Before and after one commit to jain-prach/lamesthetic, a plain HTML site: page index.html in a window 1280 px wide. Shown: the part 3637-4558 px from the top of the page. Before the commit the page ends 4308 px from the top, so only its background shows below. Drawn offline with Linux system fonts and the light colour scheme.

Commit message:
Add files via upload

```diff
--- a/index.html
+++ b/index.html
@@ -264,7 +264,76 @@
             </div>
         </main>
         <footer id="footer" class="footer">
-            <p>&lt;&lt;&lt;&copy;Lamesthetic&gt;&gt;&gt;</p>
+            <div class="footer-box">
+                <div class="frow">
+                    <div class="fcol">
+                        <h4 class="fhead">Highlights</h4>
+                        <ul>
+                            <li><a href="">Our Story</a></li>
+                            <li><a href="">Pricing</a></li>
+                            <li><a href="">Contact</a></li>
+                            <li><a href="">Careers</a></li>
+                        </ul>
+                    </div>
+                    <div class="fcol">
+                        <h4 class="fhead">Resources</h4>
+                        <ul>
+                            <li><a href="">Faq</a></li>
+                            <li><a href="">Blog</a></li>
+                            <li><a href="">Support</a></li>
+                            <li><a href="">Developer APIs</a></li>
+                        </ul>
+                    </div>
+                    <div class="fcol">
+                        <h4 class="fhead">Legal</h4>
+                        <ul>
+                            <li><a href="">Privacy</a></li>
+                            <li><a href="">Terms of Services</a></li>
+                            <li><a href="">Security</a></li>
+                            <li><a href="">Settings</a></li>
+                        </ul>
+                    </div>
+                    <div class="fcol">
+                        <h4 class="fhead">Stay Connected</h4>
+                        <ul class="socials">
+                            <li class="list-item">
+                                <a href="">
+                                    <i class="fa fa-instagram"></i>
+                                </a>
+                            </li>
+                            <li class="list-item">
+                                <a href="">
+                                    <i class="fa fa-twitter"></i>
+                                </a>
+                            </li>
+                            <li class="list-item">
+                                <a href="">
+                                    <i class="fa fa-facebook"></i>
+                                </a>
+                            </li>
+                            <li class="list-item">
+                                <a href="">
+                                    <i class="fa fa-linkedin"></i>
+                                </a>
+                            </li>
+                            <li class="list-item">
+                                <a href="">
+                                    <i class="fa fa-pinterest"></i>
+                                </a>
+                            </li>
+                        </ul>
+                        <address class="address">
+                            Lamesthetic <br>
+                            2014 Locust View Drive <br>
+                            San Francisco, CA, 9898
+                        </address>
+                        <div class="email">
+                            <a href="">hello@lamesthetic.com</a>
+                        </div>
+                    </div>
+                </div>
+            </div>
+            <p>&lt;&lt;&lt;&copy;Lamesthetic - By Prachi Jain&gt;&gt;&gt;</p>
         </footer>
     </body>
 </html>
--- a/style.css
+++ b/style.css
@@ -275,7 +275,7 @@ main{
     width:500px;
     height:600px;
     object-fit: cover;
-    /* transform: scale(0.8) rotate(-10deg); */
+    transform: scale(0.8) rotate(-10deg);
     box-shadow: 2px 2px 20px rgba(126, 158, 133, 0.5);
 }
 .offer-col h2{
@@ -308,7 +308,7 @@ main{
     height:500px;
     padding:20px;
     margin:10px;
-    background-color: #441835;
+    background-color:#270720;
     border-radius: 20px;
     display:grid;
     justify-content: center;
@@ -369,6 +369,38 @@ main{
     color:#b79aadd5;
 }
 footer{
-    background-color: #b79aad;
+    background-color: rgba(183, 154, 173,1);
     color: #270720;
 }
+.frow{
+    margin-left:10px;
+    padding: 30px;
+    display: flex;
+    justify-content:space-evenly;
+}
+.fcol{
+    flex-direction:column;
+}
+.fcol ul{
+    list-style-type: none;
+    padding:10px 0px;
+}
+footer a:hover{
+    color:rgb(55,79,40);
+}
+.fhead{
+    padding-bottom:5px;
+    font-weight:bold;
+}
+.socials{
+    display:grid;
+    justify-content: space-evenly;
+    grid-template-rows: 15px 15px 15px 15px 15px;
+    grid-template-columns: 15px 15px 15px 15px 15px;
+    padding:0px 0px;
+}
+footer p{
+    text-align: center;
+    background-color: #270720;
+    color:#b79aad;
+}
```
#####
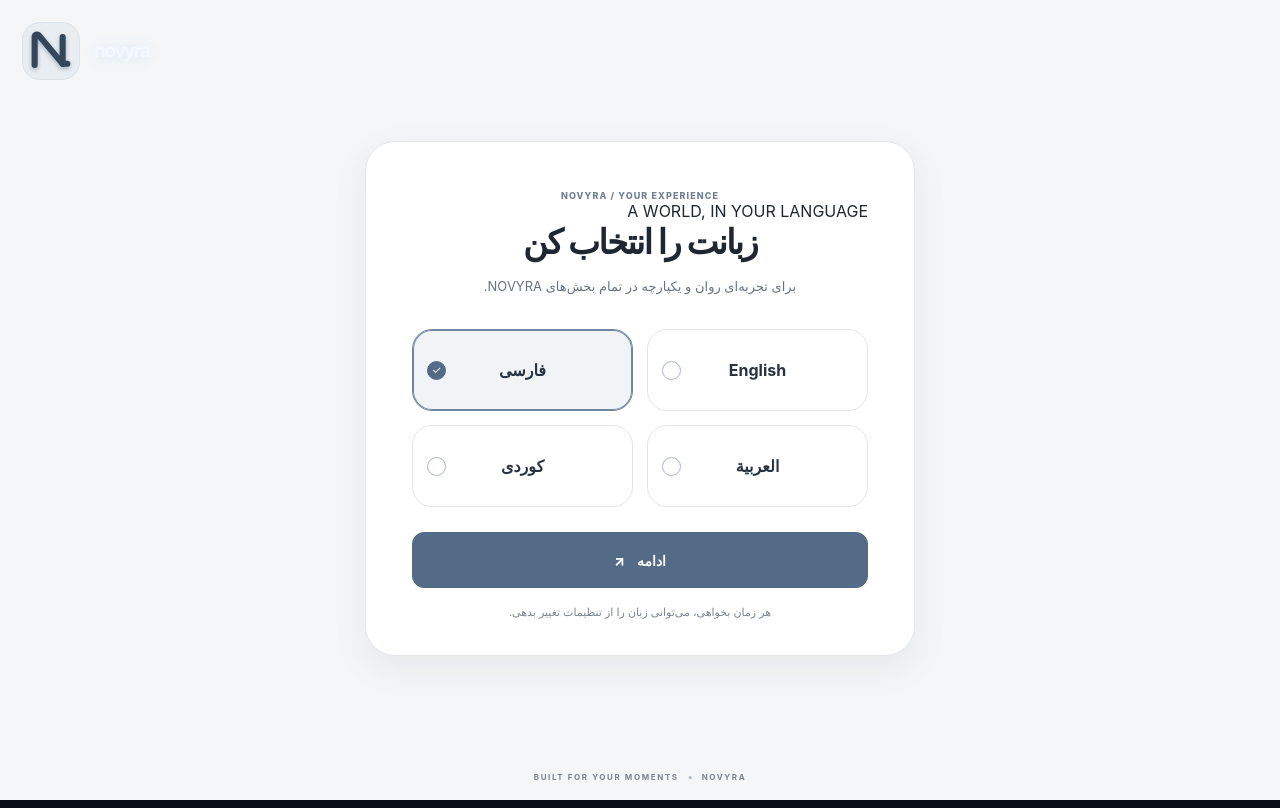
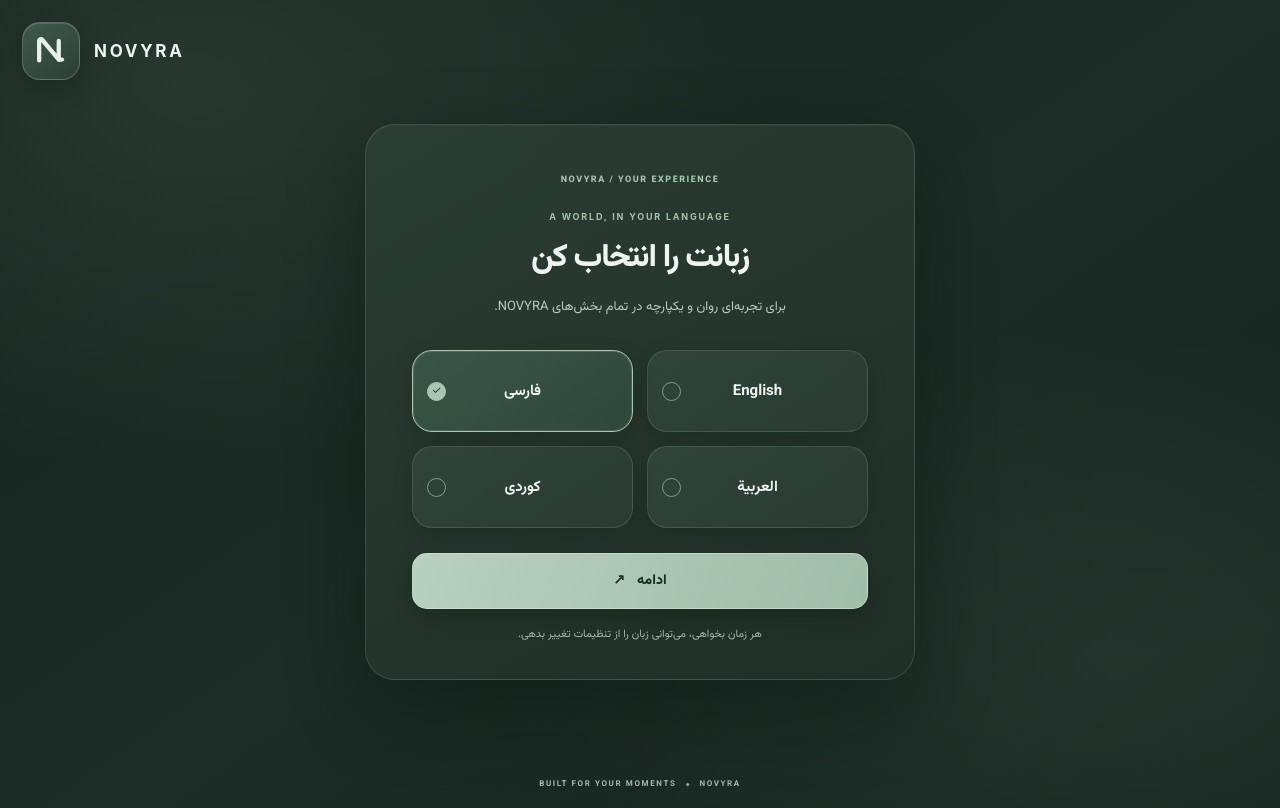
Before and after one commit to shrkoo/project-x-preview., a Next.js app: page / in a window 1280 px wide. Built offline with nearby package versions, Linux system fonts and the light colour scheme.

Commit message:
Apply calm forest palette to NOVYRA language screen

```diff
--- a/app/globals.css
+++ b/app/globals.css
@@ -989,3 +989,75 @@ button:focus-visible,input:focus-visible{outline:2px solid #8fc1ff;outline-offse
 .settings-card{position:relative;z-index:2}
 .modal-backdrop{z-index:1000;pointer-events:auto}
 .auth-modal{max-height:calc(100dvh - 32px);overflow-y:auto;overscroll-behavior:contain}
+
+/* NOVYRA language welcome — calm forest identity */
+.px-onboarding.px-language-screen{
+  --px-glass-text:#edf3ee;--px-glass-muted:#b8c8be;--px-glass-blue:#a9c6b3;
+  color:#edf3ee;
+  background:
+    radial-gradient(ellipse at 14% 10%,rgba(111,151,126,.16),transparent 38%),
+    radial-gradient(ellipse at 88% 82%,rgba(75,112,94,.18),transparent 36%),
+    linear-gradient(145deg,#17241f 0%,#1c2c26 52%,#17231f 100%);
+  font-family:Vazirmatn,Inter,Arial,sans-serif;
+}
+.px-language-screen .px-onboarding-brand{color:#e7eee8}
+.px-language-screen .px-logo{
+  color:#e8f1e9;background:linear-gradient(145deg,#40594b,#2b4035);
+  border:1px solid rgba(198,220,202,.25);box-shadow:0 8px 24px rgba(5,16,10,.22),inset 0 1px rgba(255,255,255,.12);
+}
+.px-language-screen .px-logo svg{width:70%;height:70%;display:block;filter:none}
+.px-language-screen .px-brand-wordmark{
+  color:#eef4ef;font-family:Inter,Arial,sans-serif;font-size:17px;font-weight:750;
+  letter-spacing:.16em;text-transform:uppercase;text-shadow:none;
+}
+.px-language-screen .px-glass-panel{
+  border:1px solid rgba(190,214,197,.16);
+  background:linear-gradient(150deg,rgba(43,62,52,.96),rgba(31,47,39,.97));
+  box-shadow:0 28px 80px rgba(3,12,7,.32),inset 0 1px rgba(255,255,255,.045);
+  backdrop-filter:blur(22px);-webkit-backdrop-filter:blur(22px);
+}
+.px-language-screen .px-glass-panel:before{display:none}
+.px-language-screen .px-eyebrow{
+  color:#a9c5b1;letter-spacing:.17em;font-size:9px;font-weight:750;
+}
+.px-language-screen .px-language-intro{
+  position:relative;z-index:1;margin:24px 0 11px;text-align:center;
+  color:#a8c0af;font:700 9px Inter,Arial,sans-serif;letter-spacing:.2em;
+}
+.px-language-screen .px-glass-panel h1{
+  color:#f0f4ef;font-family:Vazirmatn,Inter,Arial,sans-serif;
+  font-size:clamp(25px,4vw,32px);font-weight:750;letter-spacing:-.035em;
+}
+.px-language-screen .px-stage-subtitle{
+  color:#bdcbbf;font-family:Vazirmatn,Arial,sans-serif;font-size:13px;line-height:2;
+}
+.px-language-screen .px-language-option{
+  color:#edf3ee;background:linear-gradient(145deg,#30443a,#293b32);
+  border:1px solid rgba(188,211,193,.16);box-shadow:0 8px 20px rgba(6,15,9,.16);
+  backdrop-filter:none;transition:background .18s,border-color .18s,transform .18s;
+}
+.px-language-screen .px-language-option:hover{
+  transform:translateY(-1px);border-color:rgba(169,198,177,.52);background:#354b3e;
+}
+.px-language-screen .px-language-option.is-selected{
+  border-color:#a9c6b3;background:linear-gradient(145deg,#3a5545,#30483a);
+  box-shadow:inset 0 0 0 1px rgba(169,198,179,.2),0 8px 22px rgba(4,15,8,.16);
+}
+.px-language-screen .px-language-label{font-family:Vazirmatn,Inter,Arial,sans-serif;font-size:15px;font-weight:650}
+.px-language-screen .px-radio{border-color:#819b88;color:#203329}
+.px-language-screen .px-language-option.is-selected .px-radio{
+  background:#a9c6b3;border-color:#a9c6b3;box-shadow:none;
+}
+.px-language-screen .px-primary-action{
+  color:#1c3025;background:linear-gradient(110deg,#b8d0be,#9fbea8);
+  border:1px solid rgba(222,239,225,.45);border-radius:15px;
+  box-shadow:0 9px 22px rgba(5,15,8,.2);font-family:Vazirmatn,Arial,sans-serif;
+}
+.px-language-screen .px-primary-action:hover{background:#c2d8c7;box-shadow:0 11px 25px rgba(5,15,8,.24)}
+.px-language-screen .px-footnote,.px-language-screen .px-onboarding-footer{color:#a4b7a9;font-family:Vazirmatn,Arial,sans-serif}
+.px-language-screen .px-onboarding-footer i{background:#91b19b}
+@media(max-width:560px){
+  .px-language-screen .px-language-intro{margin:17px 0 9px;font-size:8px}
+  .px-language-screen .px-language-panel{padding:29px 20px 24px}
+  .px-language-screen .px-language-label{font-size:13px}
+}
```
#####
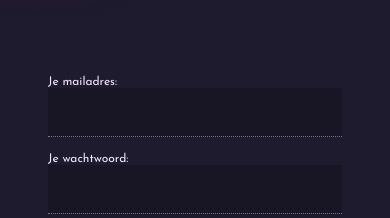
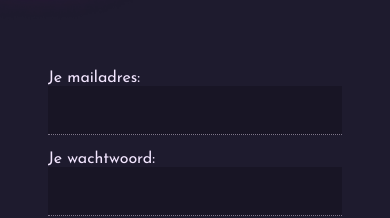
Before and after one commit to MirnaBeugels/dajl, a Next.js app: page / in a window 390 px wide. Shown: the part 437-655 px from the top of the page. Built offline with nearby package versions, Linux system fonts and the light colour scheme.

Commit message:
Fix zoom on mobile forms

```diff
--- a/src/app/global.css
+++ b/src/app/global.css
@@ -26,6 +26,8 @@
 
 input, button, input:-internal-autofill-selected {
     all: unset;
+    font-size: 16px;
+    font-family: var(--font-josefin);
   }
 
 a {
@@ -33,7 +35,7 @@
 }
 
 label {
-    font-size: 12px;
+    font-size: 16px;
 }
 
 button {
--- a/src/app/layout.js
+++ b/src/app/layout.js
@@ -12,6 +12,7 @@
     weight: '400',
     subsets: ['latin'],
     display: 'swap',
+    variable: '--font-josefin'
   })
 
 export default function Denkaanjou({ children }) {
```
#####
* **Problem details**
What lines above hold the word "spacing"? Pull each one out.

* **Reply to the exercise**
+  letter-spacing:.16em;text-transform:uppercase;text-shadow:none;
+  color:#a9c5b1;letter-spacing:.17em;font-size:9px;font-weight:750;
+  color:#a8c0af;font:700 9px Inter,Arial,sans-serif;letter-spacing:.2em;
+  font-size:clamp(25px,4vw,32px);font-weight:750;letter-spacing:-.035em;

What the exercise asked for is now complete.